But raising fees risks reducing attendance at state parks, Stearns said.
The biggest price hikes will be at the parks that get the most attendance, where the increases are less likely to turn people away, Stearns said.
He characterized Truckee/Tahoe parks as mid-range in visitorship.
In 2008, D.L. Bliss had 670,822 visitors, Sugar Pine had 95,762, Emerald Bay had 158,931 and Donner Memorial had 176,280, Stearns said.
“Some parks in the state get 1, 2, 3 million and more,” Stearns said.
Carol Chaplin, Lake Tahoe Visitors Authority executive director, said even with the fee increase, it’s still a bargain for a family to visit Emerald Bay.
“The fee increase is not unreasonable to have the parks stay open,” Chaplin said.

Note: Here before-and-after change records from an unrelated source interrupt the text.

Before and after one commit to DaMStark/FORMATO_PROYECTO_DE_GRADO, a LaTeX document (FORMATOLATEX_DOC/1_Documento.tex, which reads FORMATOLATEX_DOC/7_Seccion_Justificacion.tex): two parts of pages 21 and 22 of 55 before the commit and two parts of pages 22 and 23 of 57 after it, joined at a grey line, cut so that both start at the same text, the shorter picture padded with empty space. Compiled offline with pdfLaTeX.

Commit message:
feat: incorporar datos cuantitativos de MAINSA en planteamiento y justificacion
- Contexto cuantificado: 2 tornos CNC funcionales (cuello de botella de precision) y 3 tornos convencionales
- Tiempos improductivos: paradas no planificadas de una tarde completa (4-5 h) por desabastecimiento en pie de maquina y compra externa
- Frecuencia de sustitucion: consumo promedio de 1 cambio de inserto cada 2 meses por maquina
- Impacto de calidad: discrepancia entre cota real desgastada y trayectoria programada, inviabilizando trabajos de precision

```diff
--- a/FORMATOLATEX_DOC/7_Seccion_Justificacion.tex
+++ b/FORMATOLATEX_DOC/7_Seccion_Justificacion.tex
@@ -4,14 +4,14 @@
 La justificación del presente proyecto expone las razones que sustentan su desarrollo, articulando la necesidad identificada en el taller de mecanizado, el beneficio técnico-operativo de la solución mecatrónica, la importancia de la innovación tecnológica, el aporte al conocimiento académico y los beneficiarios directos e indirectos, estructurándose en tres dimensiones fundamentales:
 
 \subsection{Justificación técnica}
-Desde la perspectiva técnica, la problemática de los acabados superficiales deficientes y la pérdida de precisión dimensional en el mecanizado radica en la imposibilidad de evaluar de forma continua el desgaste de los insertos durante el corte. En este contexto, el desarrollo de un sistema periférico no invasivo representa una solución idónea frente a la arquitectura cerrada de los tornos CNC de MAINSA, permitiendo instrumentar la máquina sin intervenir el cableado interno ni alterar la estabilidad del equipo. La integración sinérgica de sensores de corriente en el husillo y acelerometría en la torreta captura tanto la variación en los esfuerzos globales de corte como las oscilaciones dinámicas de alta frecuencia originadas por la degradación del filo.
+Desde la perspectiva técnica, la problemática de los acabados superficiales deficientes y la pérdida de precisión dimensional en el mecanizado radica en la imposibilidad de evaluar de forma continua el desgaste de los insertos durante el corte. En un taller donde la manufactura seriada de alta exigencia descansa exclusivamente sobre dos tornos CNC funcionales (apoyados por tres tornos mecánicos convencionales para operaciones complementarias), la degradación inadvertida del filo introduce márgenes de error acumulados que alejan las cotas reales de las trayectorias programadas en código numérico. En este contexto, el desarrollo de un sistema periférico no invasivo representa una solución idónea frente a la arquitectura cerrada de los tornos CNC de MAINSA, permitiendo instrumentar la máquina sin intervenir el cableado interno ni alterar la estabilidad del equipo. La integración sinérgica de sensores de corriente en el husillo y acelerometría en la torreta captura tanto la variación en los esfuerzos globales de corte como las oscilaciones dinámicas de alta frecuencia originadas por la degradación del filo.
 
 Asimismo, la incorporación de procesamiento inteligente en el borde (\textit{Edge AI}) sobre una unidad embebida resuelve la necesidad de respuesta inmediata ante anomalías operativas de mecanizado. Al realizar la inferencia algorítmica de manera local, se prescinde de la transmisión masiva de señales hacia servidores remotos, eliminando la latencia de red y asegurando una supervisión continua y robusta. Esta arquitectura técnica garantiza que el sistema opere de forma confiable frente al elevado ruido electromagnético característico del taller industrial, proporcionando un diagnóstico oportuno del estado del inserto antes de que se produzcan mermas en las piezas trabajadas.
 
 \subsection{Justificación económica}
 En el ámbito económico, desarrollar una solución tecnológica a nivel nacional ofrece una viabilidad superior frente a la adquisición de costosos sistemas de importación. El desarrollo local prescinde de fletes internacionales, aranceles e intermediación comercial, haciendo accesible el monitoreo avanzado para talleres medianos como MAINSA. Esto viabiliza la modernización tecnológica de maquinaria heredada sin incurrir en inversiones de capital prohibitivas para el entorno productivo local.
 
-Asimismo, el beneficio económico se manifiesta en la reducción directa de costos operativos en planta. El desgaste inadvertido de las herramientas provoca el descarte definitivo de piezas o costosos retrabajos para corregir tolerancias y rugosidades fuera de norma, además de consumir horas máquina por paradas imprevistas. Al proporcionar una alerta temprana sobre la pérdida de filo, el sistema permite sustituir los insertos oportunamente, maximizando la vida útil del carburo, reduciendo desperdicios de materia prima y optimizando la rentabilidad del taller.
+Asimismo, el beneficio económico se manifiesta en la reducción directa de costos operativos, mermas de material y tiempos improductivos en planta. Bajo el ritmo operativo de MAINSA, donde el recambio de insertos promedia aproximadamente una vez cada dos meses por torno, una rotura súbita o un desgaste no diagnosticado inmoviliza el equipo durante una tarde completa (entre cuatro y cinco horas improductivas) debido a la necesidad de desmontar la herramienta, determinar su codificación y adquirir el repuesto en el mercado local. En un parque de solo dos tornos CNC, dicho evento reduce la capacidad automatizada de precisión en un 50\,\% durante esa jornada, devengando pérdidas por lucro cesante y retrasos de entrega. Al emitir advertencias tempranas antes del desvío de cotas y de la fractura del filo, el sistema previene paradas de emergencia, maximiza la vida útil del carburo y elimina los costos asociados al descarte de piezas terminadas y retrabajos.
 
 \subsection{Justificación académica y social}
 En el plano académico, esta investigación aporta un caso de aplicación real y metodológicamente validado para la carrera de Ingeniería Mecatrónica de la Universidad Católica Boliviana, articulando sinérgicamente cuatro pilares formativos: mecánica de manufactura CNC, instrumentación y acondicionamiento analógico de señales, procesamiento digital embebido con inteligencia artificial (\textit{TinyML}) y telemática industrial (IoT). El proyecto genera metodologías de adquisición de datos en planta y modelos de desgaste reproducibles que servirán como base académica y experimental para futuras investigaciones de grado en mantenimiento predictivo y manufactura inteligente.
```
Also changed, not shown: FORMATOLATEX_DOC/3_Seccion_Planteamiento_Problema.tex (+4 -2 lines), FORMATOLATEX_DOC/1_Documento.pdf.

Steve Teshara, executive director of the North Lake Tahoe Resort Association, said he didn’t think the price increases will hurt Tahoe too much.
“I can’t see it affecting visitors significantly; people are already flocking to state parks because of their value,” Teshara said.
He said the fee increases don’t come as a surprise, but he still hopes for a more holistic approach to saving state parks, like the previously suggested hike in the vehicle licensing fee.
“It’s irritating that they are doing this rather than a more comprehensive effort; they are avoiding taking on the bigger and more appropriate challenge,” Teshara said.
Annual state park passes will go back on sale at the current price of $125, according to a state parks press release.
– Tribune staff writer Sara Thompson contributed to this report.